INSTRUCTIONS TO FOLLOW:
Give back the data exactly, with no images.

DATASET CONTENT:
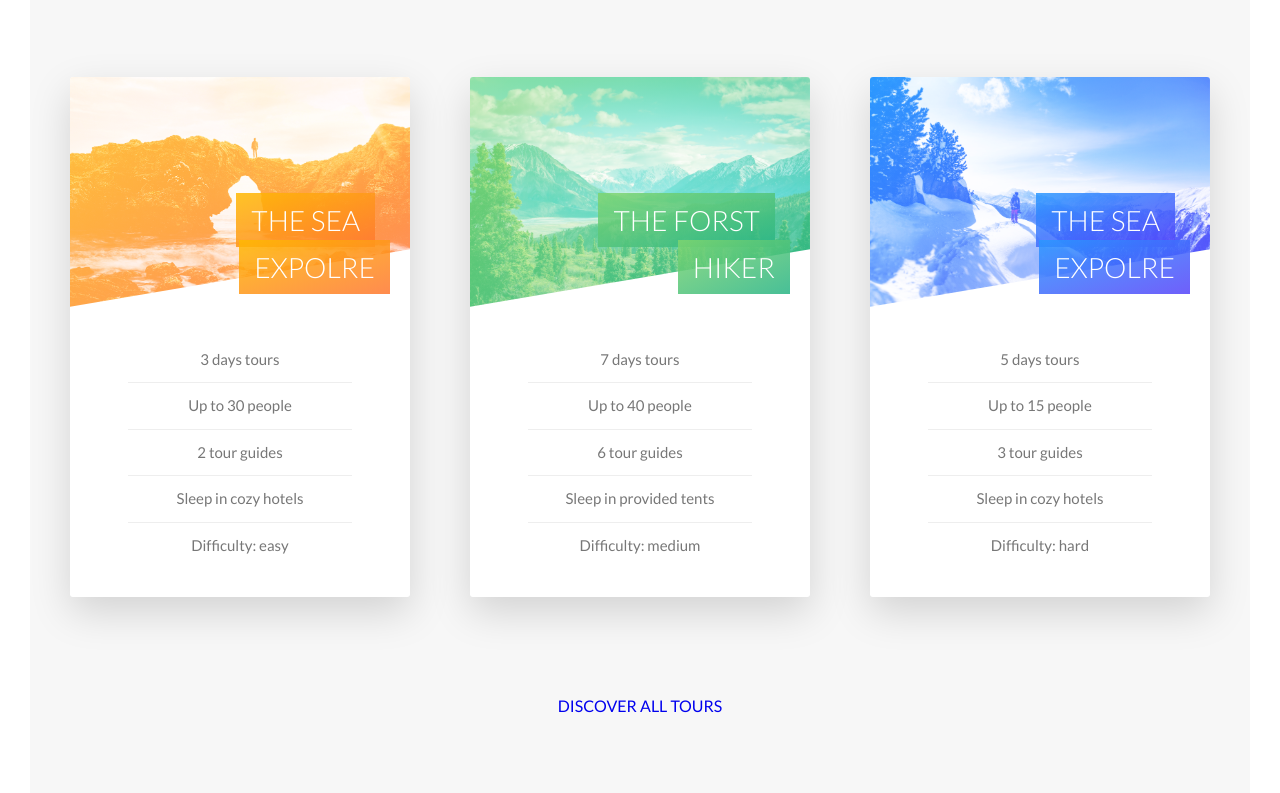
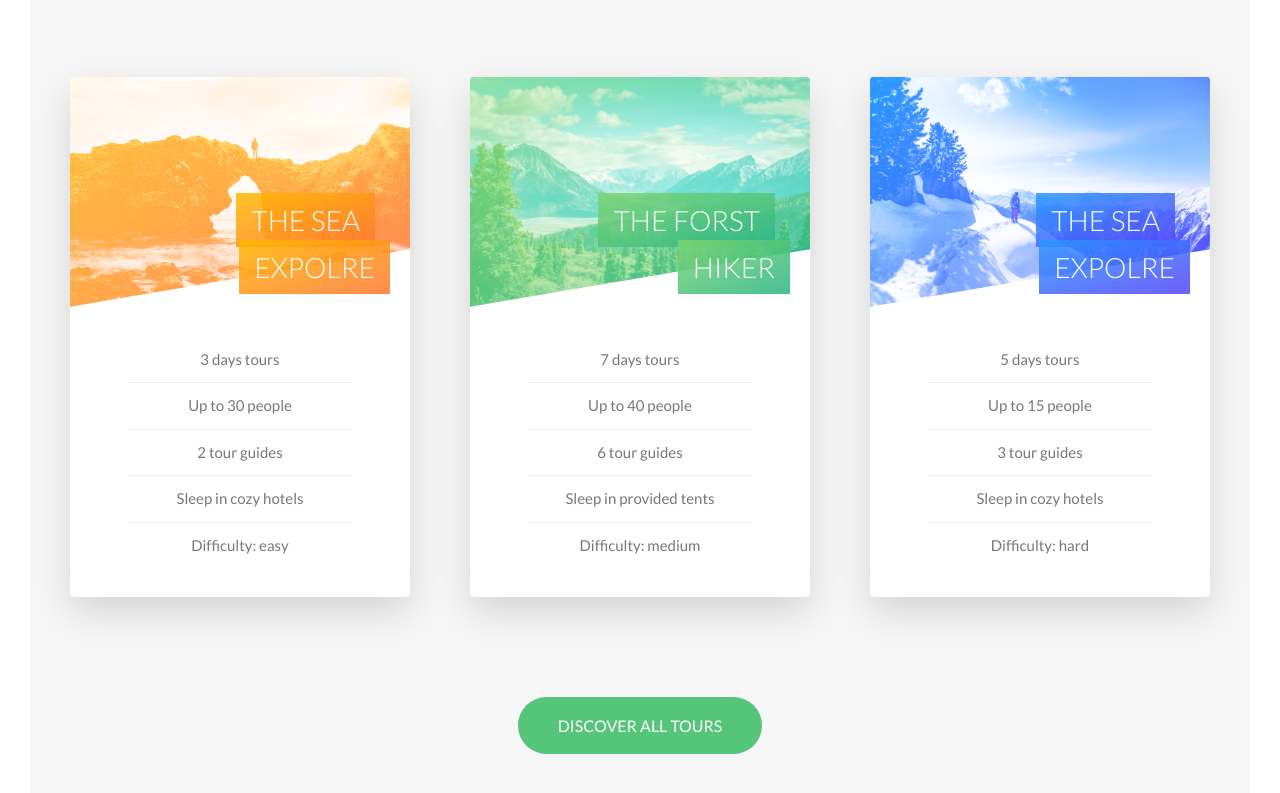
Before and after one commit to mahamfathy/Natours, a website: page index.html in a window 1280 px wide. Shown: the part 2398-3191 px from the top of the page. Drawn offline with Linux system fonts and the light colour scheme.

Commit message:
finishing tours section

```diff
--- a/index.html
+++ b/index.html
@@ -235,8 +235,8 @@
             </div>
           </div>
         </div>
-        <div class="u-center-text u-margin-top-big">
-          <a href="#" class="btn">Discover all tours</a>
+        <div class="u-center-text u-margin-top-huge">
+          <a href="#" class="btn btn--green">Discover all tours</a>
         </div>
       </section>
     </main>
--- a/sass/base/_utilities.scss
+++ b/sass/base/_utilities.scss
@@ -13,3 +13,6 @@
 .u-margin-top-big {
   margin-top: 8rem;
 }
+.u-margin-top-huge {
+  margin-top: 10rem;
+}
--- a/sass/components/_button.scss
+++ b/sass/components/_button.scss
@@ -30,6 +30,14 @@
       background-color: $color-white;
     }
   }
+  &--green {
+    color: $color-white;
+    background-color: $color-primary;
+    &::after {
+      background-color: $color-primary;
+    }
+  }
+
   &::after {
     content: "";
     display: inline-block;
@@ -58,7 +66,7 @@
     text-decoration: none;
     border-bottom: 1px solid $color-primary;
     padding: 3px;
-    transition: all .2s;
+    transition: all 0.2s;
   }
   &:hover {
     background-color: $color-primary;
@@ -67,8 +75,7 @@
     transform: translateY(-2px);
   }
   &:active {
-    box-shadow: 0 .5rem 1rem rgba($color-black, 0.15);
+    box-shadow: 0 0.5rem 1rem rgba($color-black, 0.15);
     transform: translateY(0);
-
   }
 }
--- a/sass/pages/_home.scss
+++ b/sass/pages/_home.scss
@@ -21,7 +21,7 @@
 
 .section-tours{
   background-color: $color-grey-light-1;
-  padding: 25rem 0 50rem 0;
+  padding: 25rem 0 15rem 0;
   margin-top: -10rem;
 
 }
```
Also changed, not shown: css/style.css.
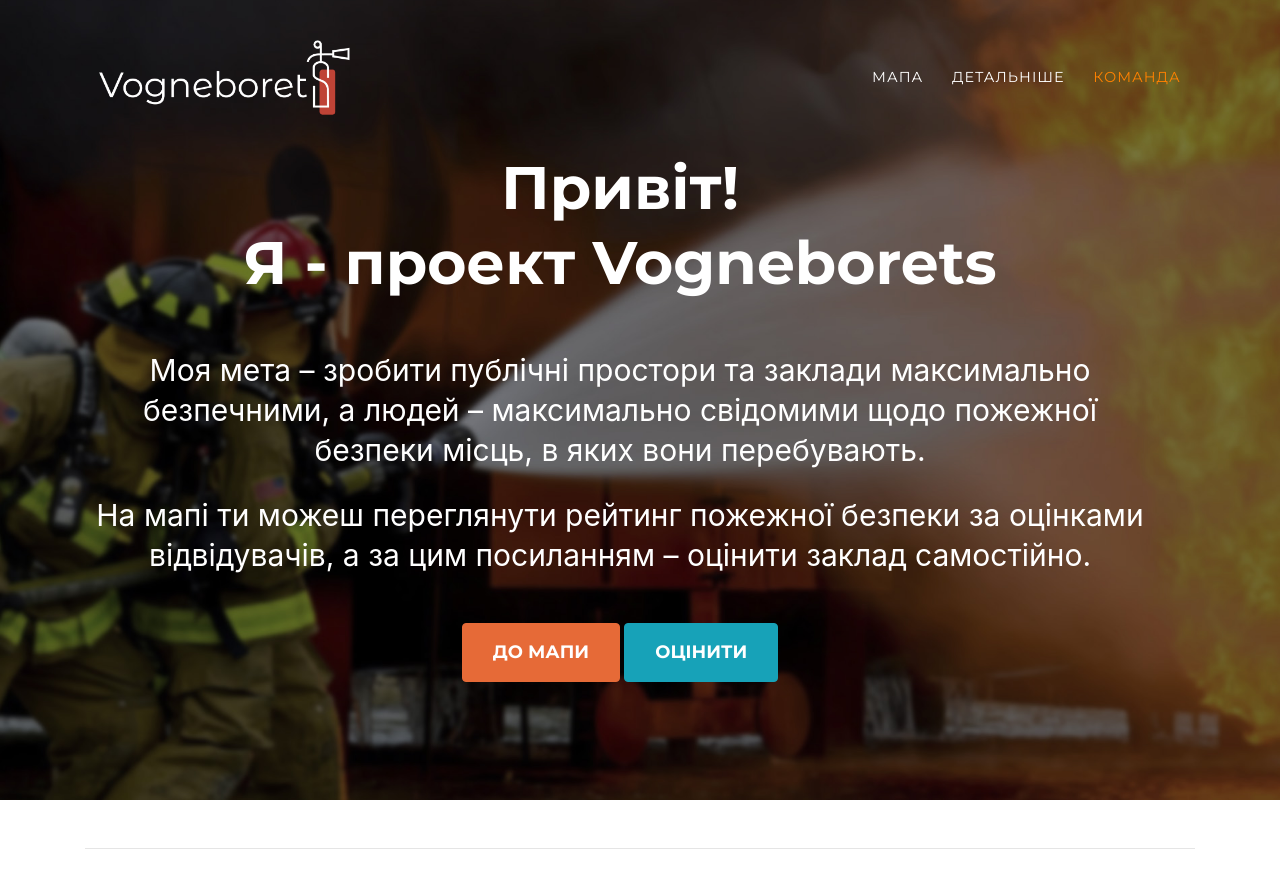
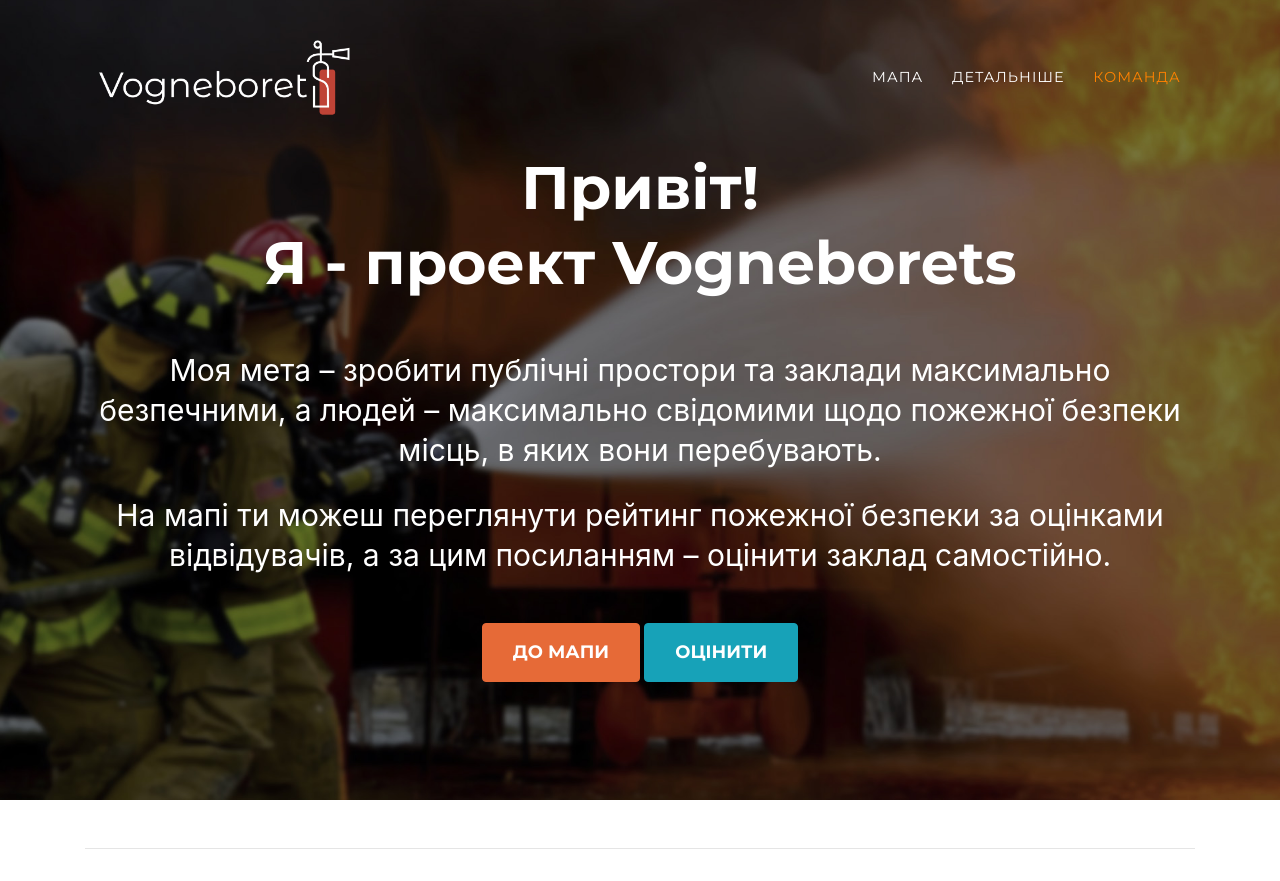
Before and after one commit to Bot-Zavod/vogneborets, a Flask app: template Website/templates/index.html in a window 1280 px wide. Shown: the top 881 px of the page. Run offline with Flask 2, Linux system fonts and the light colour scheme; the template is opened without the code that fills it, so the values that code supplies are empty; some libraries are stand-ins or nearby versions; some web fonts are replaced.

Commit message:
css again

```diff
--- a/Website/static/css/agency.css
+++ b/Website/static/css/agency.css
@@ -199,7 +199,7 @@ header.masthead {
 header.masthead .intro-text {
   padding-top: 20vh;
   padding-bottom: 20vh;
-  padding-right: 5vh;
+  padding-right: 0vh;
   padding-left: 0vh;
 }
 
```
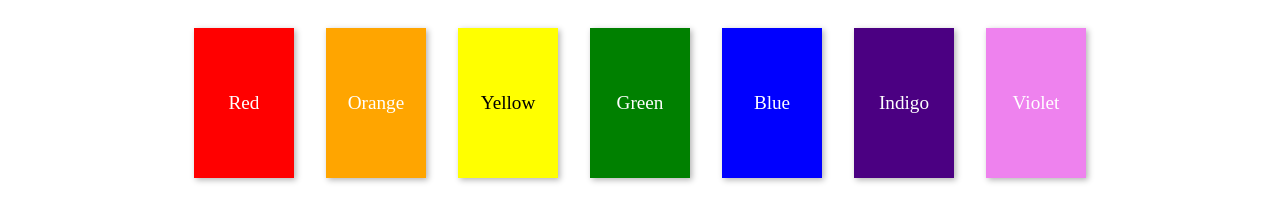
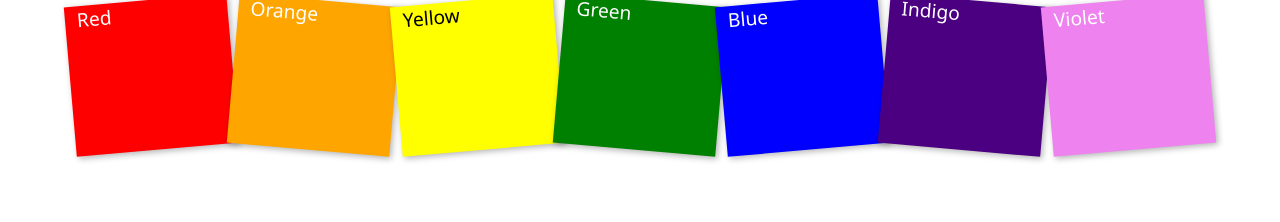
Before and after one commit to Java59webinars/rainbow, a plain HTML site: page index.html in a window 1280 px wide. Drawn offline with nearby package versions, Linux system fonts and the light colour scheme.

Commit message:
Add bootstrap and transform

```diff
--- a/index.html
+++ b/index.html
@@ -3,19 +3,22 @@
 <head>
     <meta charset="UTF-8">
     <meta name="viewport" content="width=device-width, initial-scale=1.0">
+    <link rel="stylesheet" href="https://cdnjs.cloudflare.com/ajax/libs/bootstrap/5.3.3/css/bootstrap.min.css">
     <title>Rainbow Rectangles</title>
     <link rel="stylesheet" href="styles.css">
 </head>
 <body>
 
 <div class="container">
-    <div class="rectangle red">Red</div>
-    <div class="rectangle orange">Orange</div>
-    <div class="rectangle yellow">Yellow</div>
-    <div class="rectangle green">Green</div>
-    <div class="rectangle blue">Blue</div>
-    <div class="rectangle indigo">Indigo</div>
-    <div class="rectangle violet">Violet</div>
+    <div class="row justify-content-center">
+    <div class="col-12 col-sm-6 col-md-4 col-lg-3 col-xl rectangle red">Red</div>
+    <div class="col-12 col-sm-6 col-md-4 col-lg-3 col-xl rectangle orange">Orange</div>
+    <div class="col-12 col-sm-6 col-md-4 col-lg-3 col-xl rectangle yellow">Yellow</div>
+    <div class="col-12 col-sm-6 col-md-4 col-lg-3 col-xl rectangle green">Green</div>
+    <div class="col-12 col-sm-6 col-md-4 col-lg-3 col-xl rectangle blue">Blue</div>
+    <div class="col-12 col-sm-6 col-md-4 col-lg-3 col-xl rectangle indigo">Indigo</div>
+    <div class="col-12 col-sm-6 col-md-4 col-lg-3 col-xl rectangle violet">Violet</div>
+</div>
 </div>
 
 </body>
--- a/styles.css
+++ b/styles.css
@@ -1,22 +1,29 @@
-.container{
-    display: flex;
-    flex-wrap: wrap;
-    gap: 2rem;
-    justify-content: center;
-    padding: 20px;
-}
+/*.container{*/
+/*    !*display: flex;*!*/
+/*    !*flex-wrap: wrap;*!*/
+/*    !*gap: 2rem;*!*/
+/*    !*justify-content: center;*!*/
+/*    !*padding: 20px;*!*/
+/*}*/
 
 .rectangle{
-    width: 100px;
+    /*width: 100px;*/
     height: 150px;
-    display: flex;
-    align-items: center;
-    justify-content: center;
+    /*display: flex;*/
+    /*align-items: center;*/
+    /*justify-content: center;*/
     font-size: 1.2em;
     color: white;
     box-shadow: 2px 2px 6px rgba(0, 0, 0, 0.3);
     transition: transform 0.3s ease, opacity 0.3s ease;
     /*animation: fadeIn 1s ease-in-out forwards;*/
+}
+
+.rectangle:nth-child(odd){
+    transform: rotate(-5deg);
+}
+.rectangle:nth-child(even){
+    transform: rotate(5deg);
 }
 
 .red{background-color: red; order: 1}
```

EXERCISE RESULT:
Before and after one commit to mahamfathy/Natours, a website: page index.html in a window 1280 px wide. Shown: the part 2398-3191 px from the top of the page. Drawn offline with Linux system fonts and the light colour scheme.

Commit message:
finishing tours section

```diff
--- a/index.html
+++ b/index.html
@@ -235,8 +235,8 @@
             </div>
           </div>
         </div>
-        <div class="u-center-text u-margin-top-big">
-          <a href="#" class="btn">Discover all tours</a>
+        <div class="u-center-text u-margin-top-huge">
+          <a href="#" class="btn btn--green">Discover all tours</a>
         </div>
       </section>
     </main>
--- a/sass/base/_utilities.scss
+++ b/sass/base/_utilities.scss
@@ -13,3 +13,6 @@
 .u-margin-top-big {
   margin-top: 8rem;
 }
+.u-margin-top-huge {
+  margin-top: 10rem;
+}
--- a/sass/components/_button.scss
+++ b/sass/components/_button.scss
@@ -30,6 +30,14 @@
       background-color: $color-white;
     }
   }
+  &--green {
+    color: $color-white;
+    background-color: $color-primary;
+    &::after {
+      background-color: $color-primary;
+    }
+  }
+
   &::after {
     content: "";
     display: inline-block;
@@ -58,7 +66,7 @@
     text-decoration: none;
     border-bottom: 1px solid $color-primary;
     padding: 3px;
-    transition: all .2s;
+    transition: all 0.2s;
   }
   &:hover {
     background-color: $color-primary;
@@ -67,8 +75,7 @@
     transform: translateY(-2px);
   }
   &:active {
-    box-shadow: 0 .5rem 1rem rgba($color-black, 0.15);
+    box-shadow: 0 0.5rem 1rem rgba($color-black, 0.15);
     transform: translateY(0);
-
   }
 }
--- a/sass/pages/_home.scss
+++ b/sass/pages/_home.scss
@@ -21,7 +21,7 @@
 
 .section-tours{
   background-color: $color-grey-light-1;
-  padding: 25rem 0 50rem 0;
+  padding: 25rem 0 15rem 0;
   margin-top: -10rem;
 
 }
```
Also changed, not shown: css/style.css.
Before and after one commit to Bot-Zavod/vogneborets, a Flask app: template Website/templates/index.html in a window 1280 px wide. Shown: the top 881 px of the page. Run offline with Flask 2, Linux system fonts and the light colour scheme; the template is opened without the code that fills it, so the values that code supplies are empty; some libraries are stand-ins or nearby versions; some web fonts are replaced.

Commit message:
css again

```diff
--- a/Website/static/css/agency.css
+++ b/Website/static/css/agency.css
@@ -199,7 +199,7 @@ header.masthead {
 header.masthead .intro-text {
   padding-top: 20vh;
   padding-bottom: 20vh;
-  padding-right: 5vh;
+  padding-right: 0vh;
   padding-left: 0vh;
 }
 
```
Before and after one commit to Java59webinars/rainbow, a plain HTML site: page index.html in a window 1280 px wide. Drawn offline with nearby package versions, Linux system fonts and the light colour scheme.

Commit message:
Add bootstrap and transform

```diff
--- a/index.html
+++ b/index.html
@@ -3,19 +3,22 @@
 <head>
     <meta charset="UTF-8">
     <meta name="viewport" content="width=device-width, initial-scale=1.0">
+    <link rel="stylesheet" href="https://cdnjs.cloudflare.com/ajax/libs/bootstrap/5.3.3/css/bootstrap.min.css">
     <title>Rainbow Rectangles</title>
     <link rel="stylesheet" href="styles.css">
 </head>
 <body>
 
 <div class="container">
-    <div class="rectangle red">Red</div>
-    <div class="rectangle orange">Orange</div>
-    <div class="rectangle yellow">Yellow</div>
-    <div class="rectangle green">Green</div>
-    <div class="rectangle blue">Blue</div>
-    <div class="rectangle indigo">Indigo</div>
-    <div class="rectangle violet">Violet</div>
+    <div class="row justify-content-center">
+    <div class="col-12 col-sm-6 col-md-4 col-lg-3 col-xl rectangle red">Red</div>
+    <div class="col-12 col-sm-6 col-md-4 col-lg-3 col-xl rectangle orange">Orange</div>
+    <div class="col-12 col-sm-6 col-md-4 col-lg-3 col-xl rectangle yellow">Yellow</div>
+    <div class="col-12 col-sm-6 col-md-4 col-lg-3 col-xl rectangle green">Green</div>
+    <div class="col-12 col-sm-6 col-md-4 col-lg-3 col-xl rectangle blue">Blue</div>
+    <div class="col-12 col-sm-6 col-md-4 col-lg-3 col-xl rectangle indigo">Indigo</div>
+    <div class="col-12 col-sm-6 col-md-4 col-lg-3 col-xl rectangle violet">Violet</div>
+</div>
 </div>
 
 </body>
--- a/styles.css
+++ b/styles.css
@@ -1,22 +1,29 @@
-.container{
-    display: flex;
-    flex-wrap: wrap;
-    gap: 2rem;
-    justify-content: center;
-    padding: 20px;
-}
+/*.container{*/
+/*    !*display: flex;*!*/
+/*    !*flex-wrap: wrap;*!*/
+/*    !*gap: 2rem;*!*/
+/*    !*justify-content: center;*!*/
+/*    !*padding: 20px;*!*/
+/*}*/
 
 .rectangle{
-    width: 100px;
+    /*width: 100px;*/
     height: 150px;
-    display: flex;
-    align-items: center;
-    justify-content: center;
+    /*display: flex;*/
+    /*align-items: center;*/
+    /*justify-content: center;*/
     font-size: 1.2em;
     color: white;
     box-shadow: 2px 2px 6px rgba(0, 0, 0, 0.3);
     transition: transform 0.3s ease, opacity 0.3s ease;
     /*animation: fadeIn 1s ease-in-out forwards;*/
+}
+
+.rectangle:nth-child(odd){
+    transform: rotate(-5deg);
+}
+.rectangle:nth-child(even){
+    transform: rotate(5deg);
 }
 
 .red{background-color: red; order: 1}
```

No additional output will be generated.